*** Opening of Extracted records ***

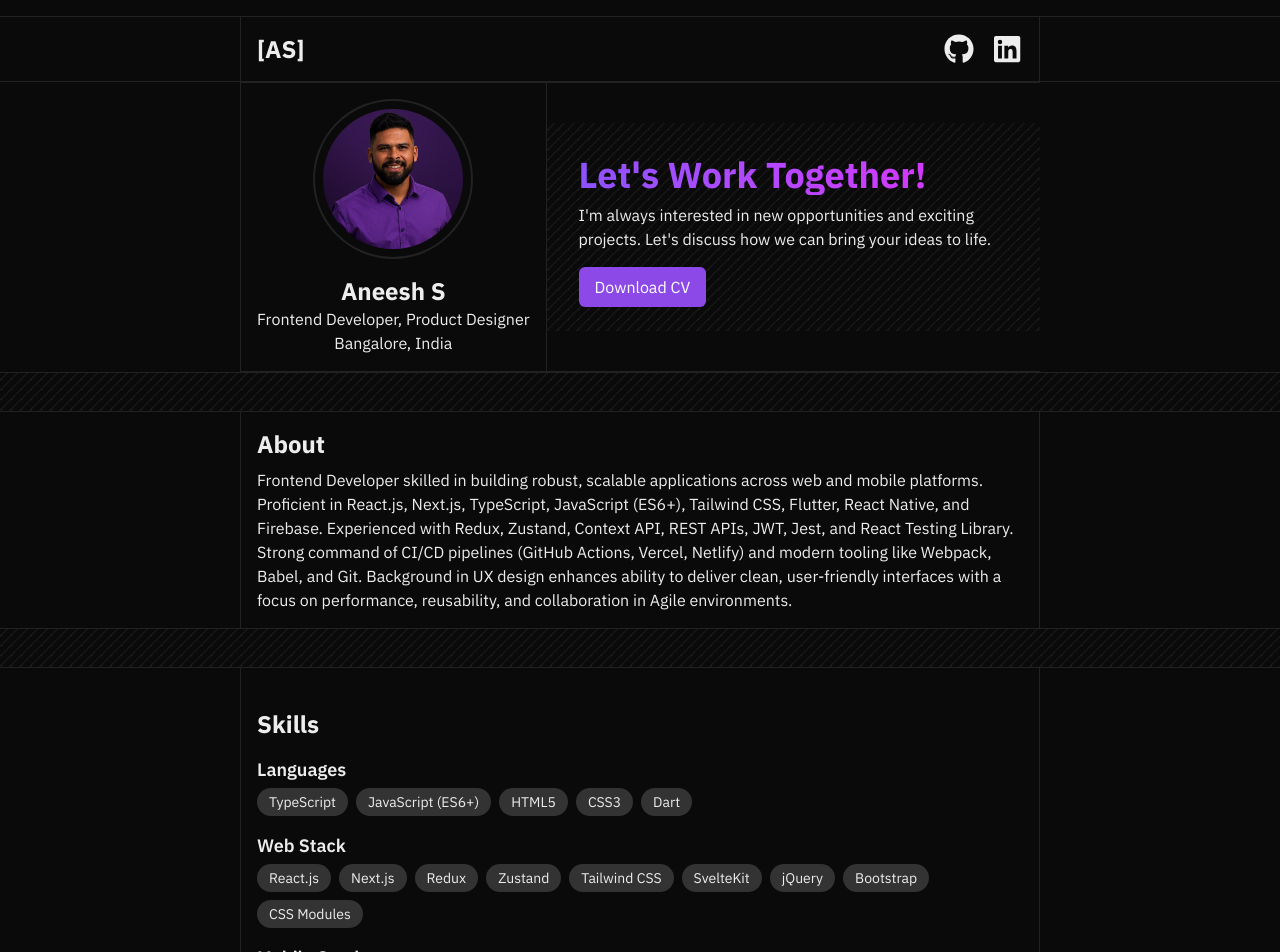
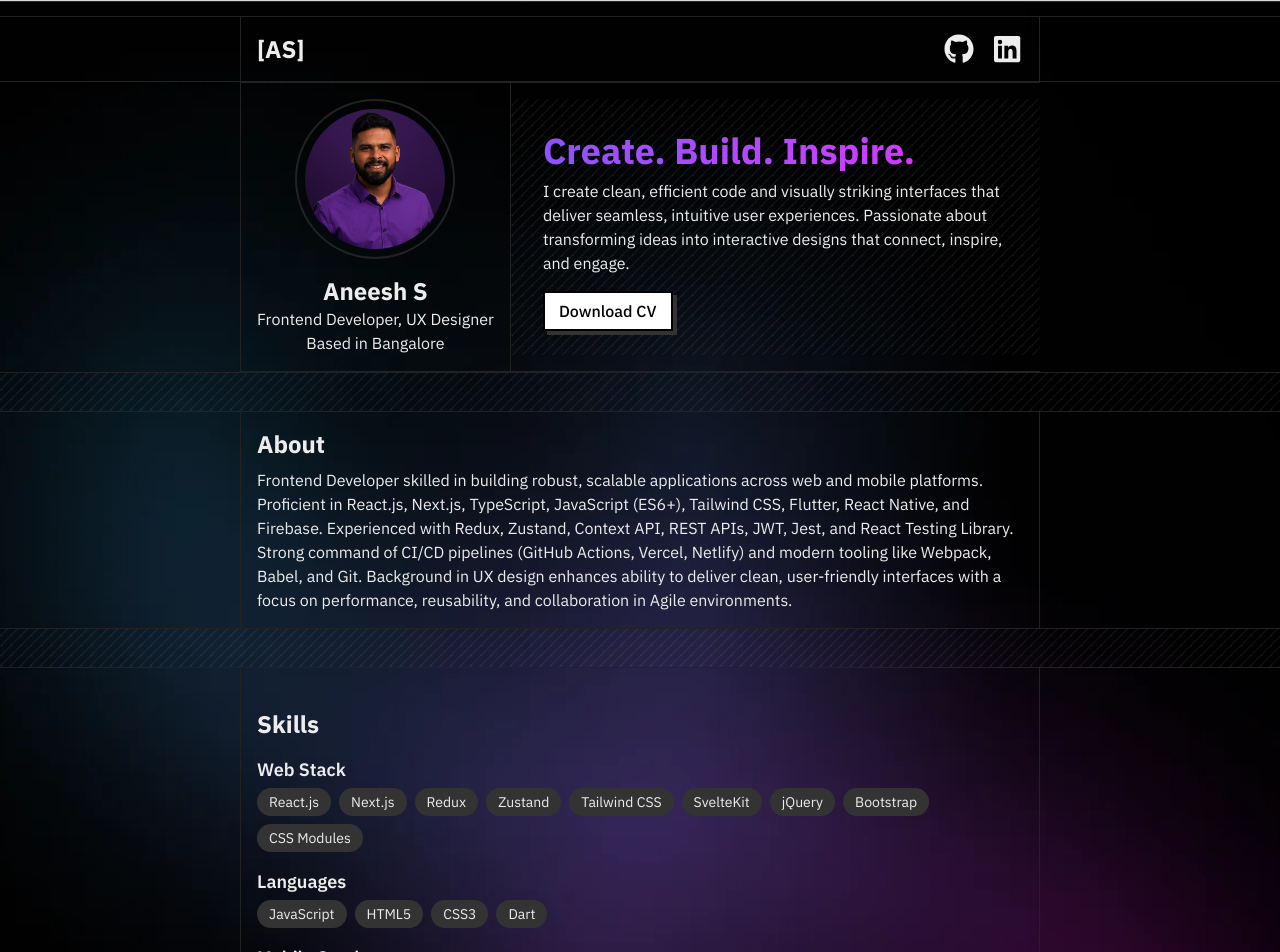
Before and after one commit to aneeshs919/per, a Next.js app: page / in a window 1280 px wide. Shown: the top 952 px of the page. Built offline with nearby package versions, Linux system fonts and the light colour scheme.

Commit message:
bg, copy, pdf changes

```diff
--- /dev/null
+++ b/src/app/components/Button.tsx
@@ -0,0 +1,37 @@
+"use client";
+
+import React from 'react';
+import Link from 'next/link';
+
+interface ButtonProps extends React.AnchorHTMLAttributes<HTMLAnchorElement> {
+  children: React.ReactNode;
+  href: string;
+  className?: string;
+  variant?: 'primary' | 'secondary';
+}
+
+const Button: React.FC<ButtonProps> = ({
+  children,
+  href = '#',
+  className = '',
+  variant = 'primary',
+  ...props
+}) => {
+  const baseClasses = 'relative inline-block px-4 py-2 font-medium group';
+
+  return (
+    <Link
+      href={href}
+      className={`${baseClasses} ${className}`}
+      {...props}
+    >
+      <span className="absolute inset-0 w-full h-full transition duration-200 ease-out transform translate-x-1 translate-y-1 bg-[#333] group-hover:-translate-x-0 group-hover:-translate-y-0"></span>
+      <span className="absolute inset-0 w-full h-full bg-white border-2 border-black group-hover:bg-[#8c49e7]"></span>
+      <span className="relative text-black group-hover:text-white">
+        {children}
+      </span>
+    </Link>
+  );
+};
+
+export default Button;
--- a/src/app/components/common/Header.tsx
+++ b/src/app/components/common/Header.tsx
@@ -10,6 +10,20 @@ const Header = () => {
     Github: faGithub,
     Linkedin: faLinkedin,
   };
+
+  function isSorted(nums: number[]) {
+    console.log("nums", nums);
+    for (let i = 0; i <= nums.length; i++) {
+      console.log("nums[i]", nums[i], nums[i + 1]);
+
+      if(nums[i] > nums[i + 1]) return false;
+      // if(nums[i] <= nums[i+1])
+    }
+    return true;
+  }
+
+  console.log("isSorted([1, 2, 3, 4, 5]);", isSorted([1, 2, 1, 4, 5]));
+
   return (
     <BoxAlign className="mt-4">
       <header className="max-w-[800px] mx-auto">
--- a/src/app/globals.css
+++ b/src/app/globals.css
@@ -14,7 +14,7 @@
     }
   }
 
-  --animate-glassy: glassy 2s ease-in-out infinite;
+  --animate-glassy: glassy 2s ease-in-out ease-in;
 
   @keyframes glassy {
     0% {
@@ -75,7 +75,7 @@
     rgba(255, 255, 255, 0) 60%
   );
   transform: rotate(0deg) translateX(-100%);
-  animation: glare 5s infinite;
+  animation: glare 5s ease-in-out;
   pointer-events: none;
 }
 
@@ -119,3 +119,7 @@ body {
   color: var(--foreground);
   font-family: var(--font-ibm-plex-sans);
 }
+
+.background {
+  background: url('/bg.webp') center center/cover no-repeat;
+}
--- a/src/app/layout.tsx
+++ b/src/app/layout.tsx
@@ -27,7 +27,7 @@ export default function RootLayout({
   return (
     <html lang="en">
       <body
-        className={`${ibmPlexSans.variable} ${ibmPlexMono.variable} antialiased`}
+        className={`${ibmPlexSans.variable} ${ibmPlexMono.variable} antialiased background`}
       >
         <Header />
         {children}
--- a/src/app/layout/HomePage.tsx
+++ b/src/app/layout/HomePage.tsx
@@ -8,6 +8,7 @@ import {
   faPhone,
   faEnvelope,
 } from "@fortawesome/free-solid-svg-icons";
+import Button from "../components/Button";
 
 const pattern = `
   bg-[image:repeating-linear-gradient(315deg,_var(--pattern-fg)_0,_var(--pattern-fg)_1px,_transparent_0,_transparent_50%)]
@@ -71,8 +72,8 @@ const HomePage = () => {
 
 const UserDetails = () => {
   const name = "Aneesh S";
-  const role = "Frontend Developer, Product Designer";
-  const location = "Bangalore, India";
+  const role = "Frontend Developer, UX Designer";
+  const location = "Based in Bangalore";
 
   return (
     <div className="text-center">
@@ -83,9 +84,11 @@ const UserDetails = () => {
   );
 };
 
+
+
 const Details = () => {
-  const note = `I'm always interested in new opportunities and exciting projects. Let's discuss how we can bring your ideas to life.`;
-  const title = `Let's Work Together!`;
+  const note = `I create clean, efficient code and visually striking interfaces that deliver seamless, intuitive user experiences. Passionate about transforming ideas into interactive designs that connect, inspire, and engage.`;
+  const title = `Create. Build. Inspire.`;
   return (
     <div
       className={`p-8 pb-6 w-full flex flex-col flex-1 justify-end ${pattern}`}
@@ -95,13 +98,15 @@ const Details = () => {
       </p>
       <p className="text-body">{note}</p>
       <div className="mt-4 flex">
-        <a
+      <Button href="/Aneesh_resume.pdf">Download CV</Button>
+
+        {/* <a
           download
           href="/Aneesh_resume.pdf"
-          className="bg-[#8c49e7] hover:bg-[#6c3be7] text-[#fff] rounded-md p-2 px-4 flex-grow-0"
+          className="bg-[#8c49e7] hover:bg-[#6c3be7] text-[#fff] rounded-md p-2 px-4 flex-grow-0 backdrop-blur-md"
         >
           Download CV
-        </a>
+        </a> */}
       </div>
     </div>
   );
@@ -176,7 +181,6 @@ environments.`;
 
 const Skills = () => {
   const skills = {
-    Languages: ["TypeScript", "JavaScript (ES6+)", "HTML5", "CSS3", "Dart"],
     "Web Stack": [
       "React.js",
       "Next.js",
@@ -188,6 +192,14 @@ const Skills = () => {
       "Bootstrap",
       "CSS Modules",
     ],
+    Languages:
+    [
+      "JavaScript",
+      "HTML5",
+      "CSS3",
+      "Dart",
+    ],
+
     "Mobile Stack": ["React Native", "Flutter", "Firebase", "Expo"],
     "State Management": ["Redux", "Zustand", "Context API", "React Hooks"],
     "APIs & Auth": [
```
Also changed, not shown: public/bg.webp (added), 1 other file (tests, documents, lock files or other folders).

*** Close of Extracted records ***

=== Exercise objective ===
The answer must be the number of lines in the records where the string "href" is found, stated alone.

=== Output ===
5